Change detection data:
+--

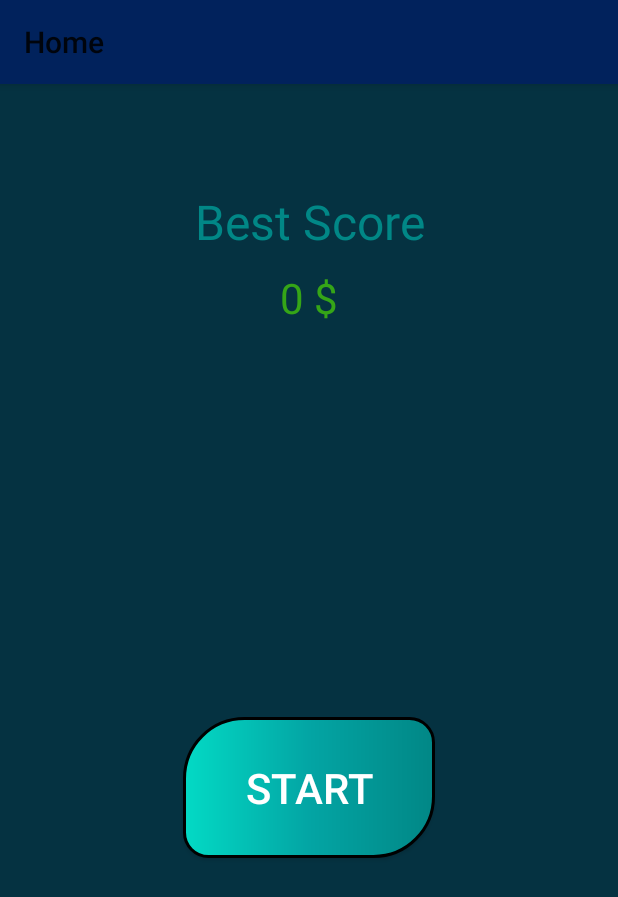
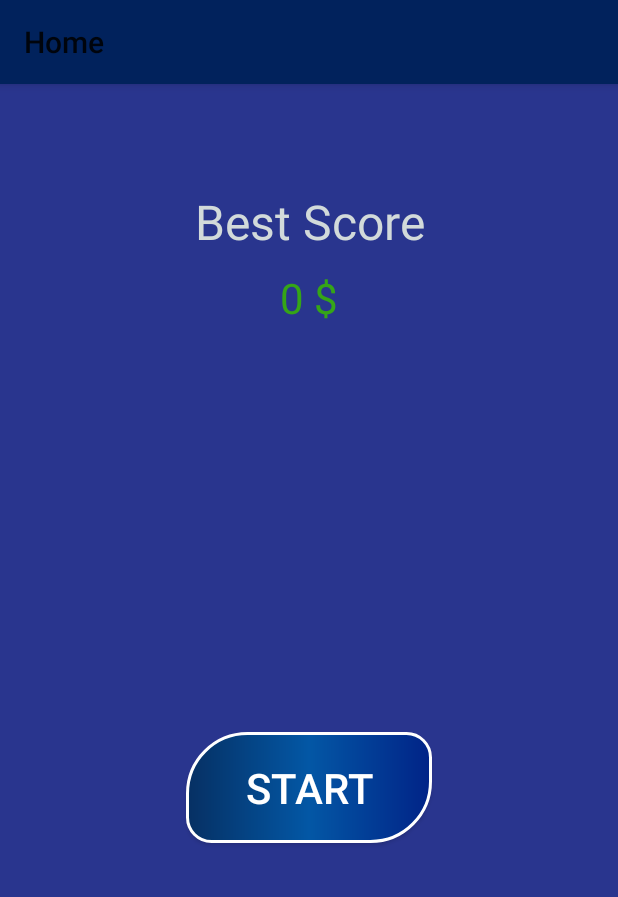
Before and after one commit to Kono12/click, an Android app: the screen it shows after launch (MainActivity), on a phone screen of 412 x 824 dp. Shown: the top 897 px of the screen. Run offline under Robolectric (Android 15) with nearby library versions, the phone set to English and light mode, and no system bars; our stand-ins replace AdMob, navigation-ui; Roboto replaces fonts that are not available here; 1 statement that could not run was skipped.

Commit message:
first version

```diff
--- a/app/build.gradle
+++ b/app/build.gradle
@@ -43,7 +43,11 @@ dependencies {
     implementation 'androidx.constraintlayout:constraintlayout:2.1.4'
     implementation 'androidx.navigation:navigation-fragment-ktx:2.5.2'
     implementation 'androidx.navigation:navigation-ui-ktx:2.5.2'
+    implementation 'com.google.android.gms:play-services-ads-lite:21.2.0'
     testImplementation 'junit:junit:4.13.2'
     androidTestImplementation 'androidx.test.ext:junit:1.1.3'
     androidTestImplementation 'androidx.test.espresso:espresso-core:3.4.0'
+
+    //ads dependencies
+    implementation 'com.google.android.gms:play-services-ads:21.2.0'
 }
--- a/app/src/main/AndroidManifest.xml
+++ b/app/src/main/AndroidManifest.xml
@@ -13,6 +13,11 @@
         android:supportsRtl="true"
         android:theme="@style/Theme.Click"
         tools:targetApi="31">
+
+        <meta-data
+            android:name="com.google.android.gms.ads.APPLICATION_ID"
+            android:value="ca-app-pub-4031659564383807~2855492659"/>
+
         <activity
             android:name=".info"
             android:parentActivityName=".main_package.MainActivity"
--- a/app/src/main/java/com/example/android/click/Constants.kt
+++ b/app/src/main/java/com/example/android/click/Constants.kt
@@ -2,6 +2,9 @@ package com.example.android.click
 
 object Constants {
     var HighScore : Int = 0
-    var score =0
+    var scoree : Int =0
+    var time : Int = 0
+
+
 
 }
--- a/app/src/main/java/com/example/android/click/main_package/Home.kt
+++ b/app/src/main/java/com/example/android/click/main_package/Home.kt
@@ -1,59 +1,85 @@
 package com.example.android.click.main_package
 
 import android.content.Context
-import android.content.Intent
 import android.content.SharedPreferences
 import android.os.Bundle
-import androidx.fragment.app.Fragment
+import android.util.Log
 import android.view.LayoutInflater
 import android.view.View
 import android.view.ViewGroup
-import androidx.fragment.app.activityViewModels
+import androidx.fragment.app.Fragment
 import androidx.navigation.Navigation
 import com.example.android.click.Constants
 import com.example.android.click.R
 import com.example.android.click.databinding.FragmentHomeBinding
+import com.google.android.gms.ads.AdRequest
+import com.google.android.gms.ads.LoadAdError
+import com.google.android.gms.ads.interstitial.InterstitialAd
+import com.google.android.gms.ads.interstitial.InterstitialAdLoadCallback
 import kotlinx.coroutines.GlobalScope
-import kotlinx.coroutines.cancel
 import kotlinx.coroutines.launch
+
 
 class home : Fragment() {
 
+    private var mInterstitialAd: InterstitialAd? = null
+    private var TAG = "Moha"
+
+
     lateinit var sharedPreference: SharedPreferences
-    lateinit var editor : SharedPreferences.Editor
-    val viewModel : MainViewModel by activityViewModels()
+    lateinit var editor: SharedPreferences.Editor
 
-    private lateinit var binding : FragmentHomeBinding
+    private lateinit var binding: FragmentHomeBinding
     override fun onCreateView(
         inflater: LayoutInflater, container: ViewGroup?,
         savedInstanceState: Bundle?
     ): View? {
-        binding=FragmentHomeBinding.inflate(layoutInflater)
+        binding = FragmentHomeBinding.inflate(layoutInflater)
         return binding.root
     }
 
     override fun onViewCreated(view: View, savedInstanceState: Bundle?) {
         super.onViewCreated(view, savedInstanceState)
 
-        sharedPreference = requireActivity().getSharedPreferences(getString(R.string.highscore), Context.MODE_PRIVATE)
+        var adRequest = AdRequest.Builder().build()
+        InterstitialAd.load(requireActivity(), "ca-app-pub-3940256099942544/1033173712", adRequest,
+            object : InterstitialAdLoadCallback() {
+                override fun onAdFailedToLoad(adError: LoadAdError) {
+                    Log.d(TAG, adError?.toString().toString())
+                    mInterstitialAd = null
+                }
+
+                override fun onAdLoaded(interstitialAd: InterstitialAd) {
+                    Log.d(TAG, "Ad was loaded")
+                    mInterstitialAd = interstitialAd
+                }
+            })
+
+
+
+        sharedPreference = requireActivity().getSharedPreferences(
+            getString(R.string.highscore),
+            Context.MODE_PRIVATE
+        )
         editor = sharedPreference.edit()
 
 
-        var score = sharedPreference.getInt("high",0)
-        Constants.HighScore=score
-        var txt=score.toString() + " $"
-       binding.BestScore.text = txt
+        var score = sharedPreference.getInt("high", 0)
+        var txt = score.toString() + " $"
+        binding.BestScore.text = txt
+
         binding.StartTest.setOnClickListener {
             GlobalScope.launch {
-                //todo : click sound
-                this.cancel()
+
             }
-            Navigation.findNavController(requireActivity(), R.id.my_nav_host_fragment).navigate(R.id.action_home2_to_runTest)
+            try {
+                if (mInterstitialAd != null) {
+                //    mInterstitialAd?.show(requireActivity())
+                }
+            } catch (e: Exception) {
+            }
+            Navigation.findNavController(requireActivity(), R.id.my_nav_host_fragment)
+                .navigate(R.id.action_home_to_the_game)
         }
-
-
     }
-
-
-
 }
--- a/app/src/main/java/com/example/android/click/main_package/MainActivity.kt
+++ b/app/src/main/java/com/example/android/click/main_package/MainActivity.kt
@@ -1,18 +1,21 @@
 package com.example.android.click.main_package
 
+import android.os.Bundle
+import android.util.Log
 import androidx.appcompat.app.AppCompatActivity
-import android.os.Bundle
 import androidx.navigation.NavController
 import androidx.navigation.findNavController
 import androidx.navigation.ui.NavigationUI
 import com.example.android.click.R
 
-class MainActivity : AppCompatActivity() {
 
 
+class MainActivity : AppCompatActivity() {
+    lateinit var navController : NavController
     override fun onCreate(savedInstanceState: Bundle?) {
         super.onCreate(savedInstanceState)
         setContentView(R.layout.activity_main)
+        navController = this.findNavController(R.id.my_nav_host_fragment)
 
         val navController = this.findNavController(R.id.my_nav_host_fragment)
         NavigationUI.setupActionBarWithNavController(this, navController)
--- a/app/src/main/res/drawable/start_game_button.xml
+++ b/app/src/main/res/drawable/start_game_button.xml
@@ -2,12 +2,12 @@
 <shape xmlns:android="http://schemas.android.com/apk/res/android">
 
     <gradient
-        android:centerColor="#03A5A4"
-        android:endColor="@color/teal_700"
-        android:startColor="@color/teal_200" />
+        android:centerColor="#0357A5"
+        android:endColor="#012387"
+        android:startColor="#063063" />
     <stroke
         android:width="2dp"
-        android:color="@color/black" />
+        android:color="@color/white" />
     <corners
         android:bottomLeftRadius="16dp"
         android:bottomRightRadius="40dp"
--- a/app/src/main/res/layout/fragment_home.xml
+++ b/app/src/main/res/layout/fragment_home.xml
@@ -4,7 +4,7 @@
     xmlns:tools="http://schemas.android.com/tools"
     android:layout_width="match_parent"
     android:layout_height="match_parent"
-    android:background="#053241"
+    android:background="#29358E"
     tools:context=".main_package.home">
 
     <TextView
@@ -15,7 +15,7 @@
         android:fontFamily="@font/alfa_slab_one"
         android:gravity="center"
         android:text="Best Score"
-        android:textColor="@color/teal_700"
+        android:textColor="#D2DADA"
         android:textSize="32sp"
         app:layout_constraintTop_toTopOf="parent" />
 
@@ -41,7 +41,10 @@
         app:layout_constraintLeft_toLeftOf="parent"
         app:layout_constraintRight_toRightOf="parent"
         android:text="  start  "
-        android:padding="28dp"
+        android:paddingTop="18dp"
+        android:paddingLeft="26dp"
+        android:paddingBottom="18dp"
+        android:paddingRight="26dp"
         android:textColor="@color/white"
         android:textSize="28sp"
         android:background="@drawable/start_game_button"
--- a/app/src/main/res/layout/fragment_run_test.xml
+++ b/app/src/main/res/layout/fragment_run_test.xml
@@ -5,7 +5,7 @@
     android:layout_width="match_parent"
     android:layout_height="match_parent"
     android:background="#002727"
-    tools:context=".main_package.runTest">
+    tools:context=".main_package.the_game">
 
     <ImageView
         android:id="@+id/star"
--- a/app/src/main/res/navigation/nav_graph.xml
+++ b/app/src/main/res/navigation/nav_graph.xml
@@ -11,15 +11,16 @@
         android:label="Home"
         tools:layout="@layout/fragment_home" >
         <action
-            android:id="@+id/action_home2_to_runTest"
-            app:destination="@id/runTest" />
+            android:id="@+id/action_home_to_the_game"
+            app:destination="@id/the_game" />
     </fragment>
     <fragment
-        android:id="@+id/runTest"
-        android:name="com.example.android.click.main_package.runTest"
-        android:label="" >
+        android:id="@+id/the_game"
+        android:name="com.example.android.click.main_package.the_game"
+        android:label="fragment_run_test"
+        tools:layout="@layout/fragment_run_test" >
         <action
-            android:id="@+id/action_runTest_to_home2"
+            android:id="@+id/action_the_game_to_home"
             app:destination="@id/home" />
     </fragment>
 </navigation>
```
Also changed, not shown: app/src/main/java/com/example/android/click/info.kt (+31 -1 lines), app/src/main/java/com/example/android/click/main_package/MainViewModel.kt (deleted, +0 -13 lines), app/src/main/java/com/example/android/click/main_package/runTest.kt (deleted, +0 -171 lines), app/src/main/java/com/example/android/click/main_package/the_game.kt (added, +201 -0 lines), app/src/main/res/layout/activity_info.xml (+69 -0 lines), build.gradle (+9 -0 lines).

+--

▶ THE TASK
Copy each line above that contains the string "build".

▶ SOLUTION TO THIS TASK
--- a/app/build.gradle
+++ b/app/build.gradle
+        var adRequest = AdRequest.Builder().build()
Also changed, not shown: app/src/main/java/com/example/android/click/info.kt (+31 -1 lines), app/src/main/java/com/example/android/click/main_package/MainViewModel.kt (deleted, +0 -13 lines), app/src/main/java/com/example/android/click/main_package/runTest.kt (deleted, +0 -171 lines), app/src/main/java/com/example/android/click/main_package/the_game.kt (added, +201 -0 lines), app/src/main/res/layout/activity_info.xml (+69 -0 lines), build.gradle (+9 -0 lines).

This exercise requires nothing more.